Exercise brief: Return the entries below word for word. No picture belongs in the copy.

[Records excerpted from a collection]
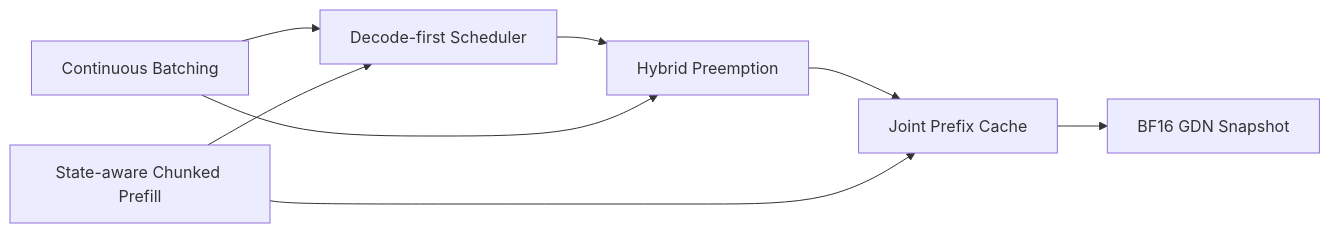
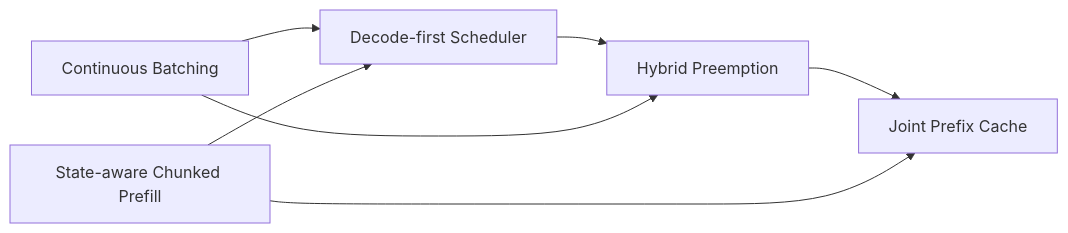
Before and after one commit to Hg-Spark/nano-vllm: the diagram in docs/qwen35_scheduler_preemption_prefix_design.md, drawn with Mermaid. The commit also changed other lines of this file, not shown here.

````diff
--- a/docs/qwen35_scheduler_preemption_prefix_design.md
+++ b/docs/qwen35_scheduler_preemption_prefix_design.md
@@ -22,17 +22,15 @@
 ```mermaid
 flowchart LR
     A[Continuous Batching]
     B[State-aware Chunked Prefill]
     C[Decode-first Scheduler]
     D[Hybrid Preemption]
     E[Joint Prefix Cache]
-    F[BF16 GDN Snapshot]
 
     A --> C
     B --> C
     C --> D
     A --> D
     D --> E
     B --> E
-    E --> F
 ```
````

Output:
Before and after one commit to Hg-Spark/nano-vllm: the diagram in docs/qwen35_scheduler_preemption_prefix_design.md, drawn with Mermaid. The commit also changed other lines of this file, not shown here.

````diff
--- a/docs/qwen35_scheduler_preemption_prefix_design.md
+++ b/docs/qwen35_scheduler_preemption_prefix_design.md
@@ -22,17 +22,15 @@
 ```mermaid
 flowchart LR
     A[Continuous Batching]
     B[State-aware Chunked Prefill]
     C[Decode-first Scheduler]
     D[Hybrid Preemption]
     E[Joint Prefix Cache]
-    F[BF16 GDN Snapshot]
 
     A --> C
     B --> C
     C --> D
     A --> D
     D --> E
     B --> E
-    E --> F
 ```
````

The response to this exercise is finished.